Watermelon is a fruit and quick digested carbohydrate with an array of health benefits. Containing thiamin, riboflavin, niacin, vitamin B-6, folate, pantothenic acid, magnesium, phosphorus, potassium, zinc, copper, manganese, selenium, choline, lycopene and betaine, its easy to see why watermelon is a popular fruit.
Watermelon, with its red edible flesh, contains more lycopene than any other fruit or vegetable, including tomatoes. Lycopene is a potent anti-oxidant and anti-cancer phytochemical and is the reason why tomatoes are seen as nutrient-rich vegetables. If you were not consuming watermelon or tomatoes, now would be a good time to adjust your nutrition plan.
So we know about its positive health benefits, but what about its effects if I’m a bodybuilder, athletes or someone that exercises regularly?

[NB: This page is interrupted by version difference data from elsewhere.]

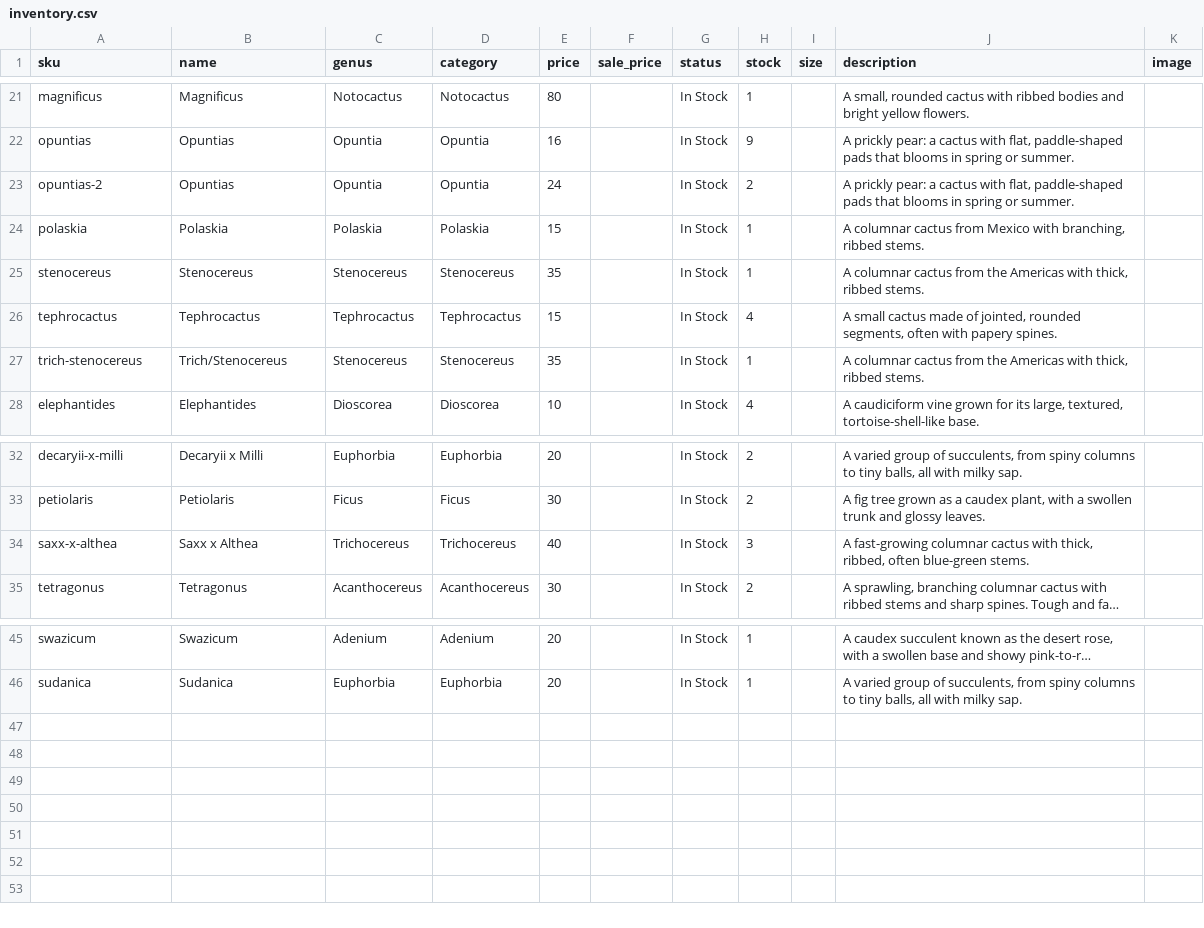
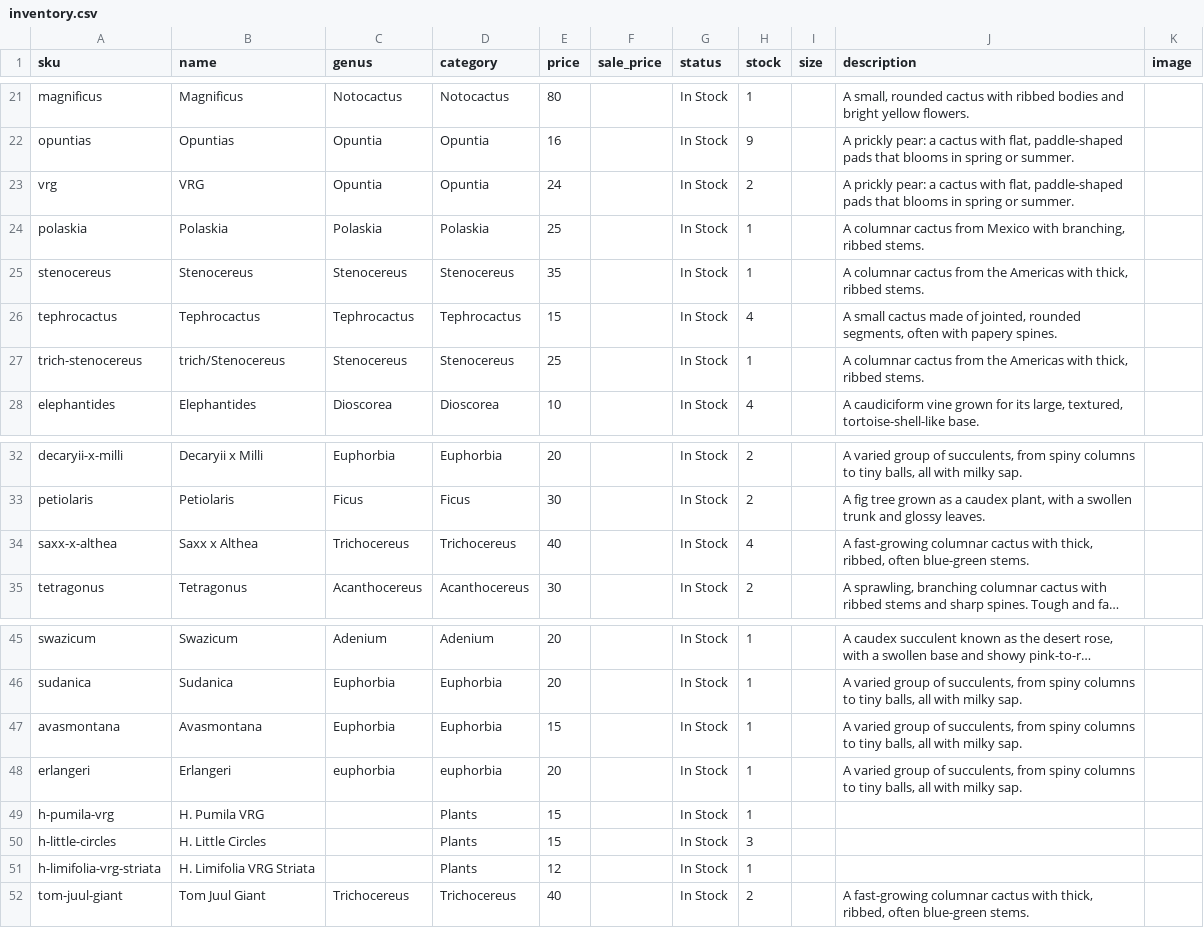
Before and after one commit to rumerlaw/sp-web, a CSV file: data/inventory.csv, drawn as a sheet; only a part is shown, gaps mark what is left out; long unchanged cells end in …; the diff names each change by its address in the sheet, - before the commit and + after, or states it on an @@ line.

Commit message:
Sync inventory from Dropbox

```diff
--- a/data/inventory.csv
+++ b/data/inventory.csv
-A23 (sku): opuntias-2
+A23 (sku): vrg
-B23 (name): Opuntias
+B23 (name): VRG
-E24 (price): 15
+E24 (price): 25
-B27 (name): Trich/Stenocereus
+B27 (name): trich/Stenocereus
-E27 (price): 35
+E27 (price): 25
-H34 (stock): 3
+H34 (stock): 4
+row 47: avasmontana | Avasmontana | Euphorbia | Euphorbia | 15 |  | In Stock | 1 |  | A varied group of succulents, from spiny columns to tiny balls, all with milky sap.
+row 48: erlangeri | Erlangeri | euphorbia | euphorbia | 20 |  | In Stock | 1 |  | A varied group of succulents, from spiny columns to tiny balls, all with milky sap.
+row 49: h-pumila-vrg | H. Pumila VRG |  | Plants | 15 |  | In Stock | 1
+row 50: h-little-circles | H. Little Circles |  | Plants | 15 |  | In Stock | 3
+row 51: h-limifolia-vrg-striata | H. Limifolia VRG Striata |  | Plants | 12 |  | In Stock | 1
+row 52: tom-juul-giant | Tom Juul Giant | Trichocereus | Trichocereus | 40 |  | In Stock | 2 |  | A fast-growing columnar cactus with thick, ribbed, often blue-green stems.
```
Also changed, not shown: 1 other file.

Well, there is good news; watermelon contains high amounts of L-citrulline, which can help maintain muscle mass when dieting. L-citrulline is an amino acid found in pre-workout and post-workout muscle building products due to increasing performance, muscle mass and strength. So, one could assume watermelon would benefit someone exercising or lifting weights.

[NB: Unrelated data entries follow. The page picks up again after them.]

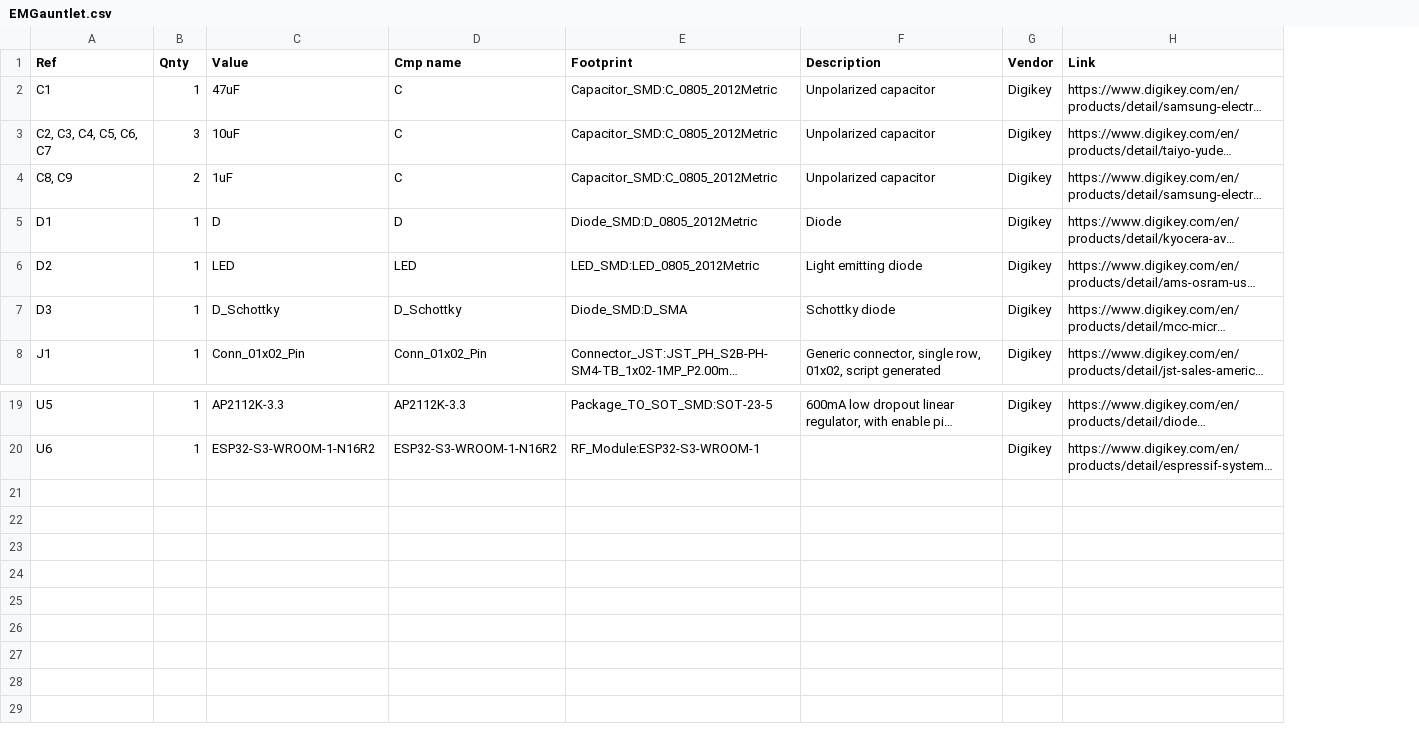
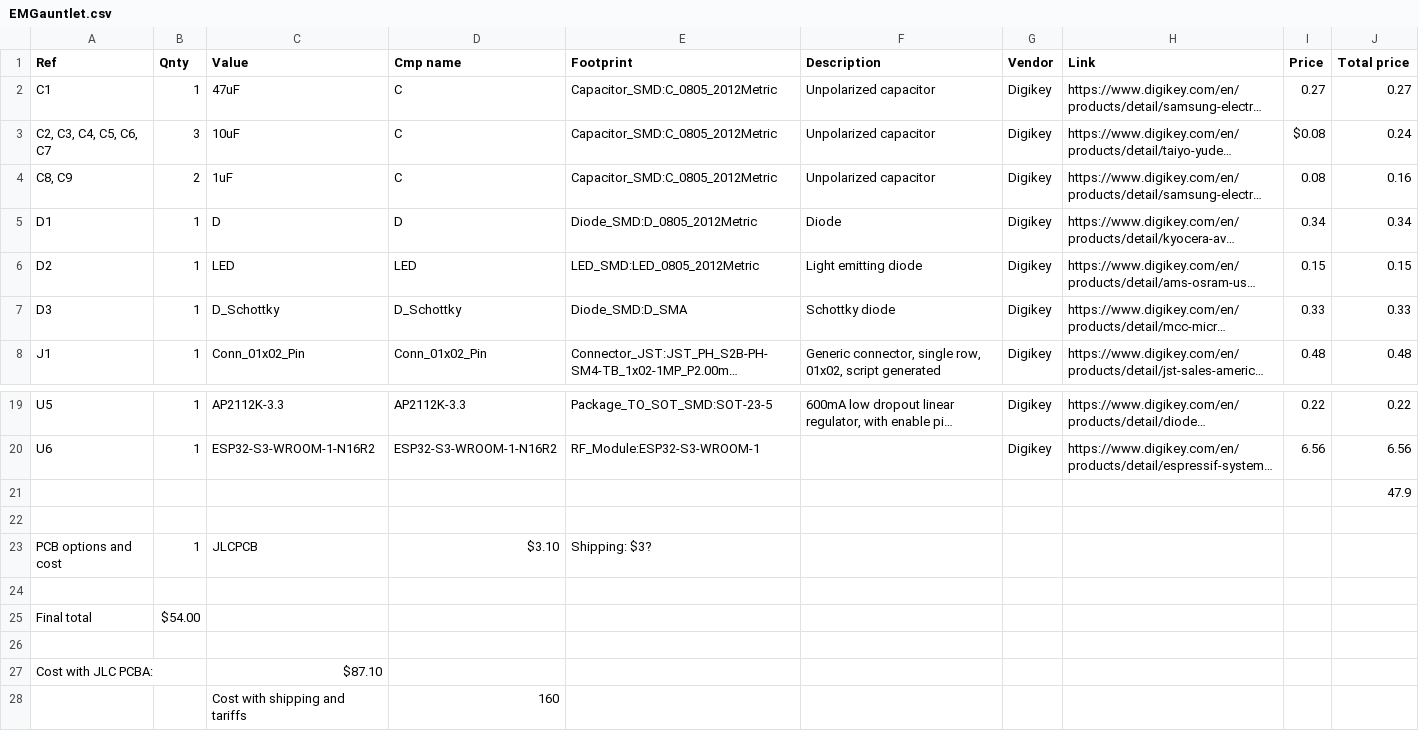
Before and after one commit to Omegon0/emg, a CSV file: EMGauntlet.csv, drawn as a sheet; only a part is shown, gaps mark what is left out; long unchanged cells end in …; the diff names each change by its address in the sheet, - before the commit and + after, or states it on an @@ line.

```diff
--- a/EMGauntlet.csv
+++ b/EMGauntlet.csv
+column I (Price), rows 2-8: 0.27 | $0.08 | 0.08 | 0.34 | 0.15 | 0.33 | 0.48; rows 19-20: 0.22 | 6.56
+column J (Total price), rows 2-8: 0.27 | 0.24 | 0.16 | 0.34 | 0.15 | 0.33 | 0.48; rows 19-20: 0.22 | 6.56
+row 21:  |  |  |  |  |  |  |  |  | 47.9
+row 22: (empty)
+row 23: PCB options and cost | 1 | JLCPCB | $3.10 | Shipping: $3?
+row 24: (empty)
+row 25: Final total | $54.00
+row 26: (empty)
+row 27: Cost with JLC PCBA: |  | $87.10
+row 28:  |  | Cost with shipping and tariffs | 160
```
Also changed, not shown: 1 other file.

According to nutritionists in Spain, at the Universidad Politecnica de Cartagena, ingesting watermelon may help reduce muscle soreness after training, or delayed onset muscle soreness (DOMs).
The study was done in August 2013 and looked at whether eating watermelon prior to heavy training would aid in recovery and reduce soreness.
First the Spanish nutritionists wanted to see if gut cells (Caco-2 cells) absorbed L-citrulline found in watermelon. The nutritionists used watermelon juice and also pasteurised watermelon juice. Pasteurisation is a method used to kill bacteria and is done by heating the food or liquid, but in our case, watermelon. The effect killed some of the compounds that are used in the uptake of L-citrulline, so the unpasteurised watermelon juice was a better source of L-citrulline.
They used three different watermelon juices for the experiment. A control was used which was L-cittrulline, pasteurised juice [PW] and finally, unpasteurised melon juice [NW].
The different juices were given to a set of active students and results recorded. Half a litre [NW] of melon juice was given to them first and they were told to cycle for one hour, which was broken down to 30 second intervals, 8 times in a row.
On the two other occasions, the students were given no active ingredients [placebo], or melon juice the nutritionists had added 2g of L-citrulline to [EW].
Not much was observed that was statistically significant, but what they found was muscle soreness was less in the period following the exercise in the watermelon juice group [NW], and also in the group where L-citrulline was added [EW].
“This paper demonstrates the possible ‘functionality’ of watermelon juice rich in natural L-citrulline”, the researchers write. “Future research should be focused on the minimal concentrations of citrulline required for reduction of muscle fatigue and other health benefits in stress, athletic performance, and cardiovascular disease. This amino acid could be supplied as watermelon juice or as products enriched in L-citrulline from watermelon extraction.”
As we said earlier, if you’re not ingesting watermelon daily, it would be worth adding this excellent vitamin and nutrient-rich fruit into your diet plan, due to the above benefits.
J Agric Food Chem. 2013 Aug 7;61(31):7522-8.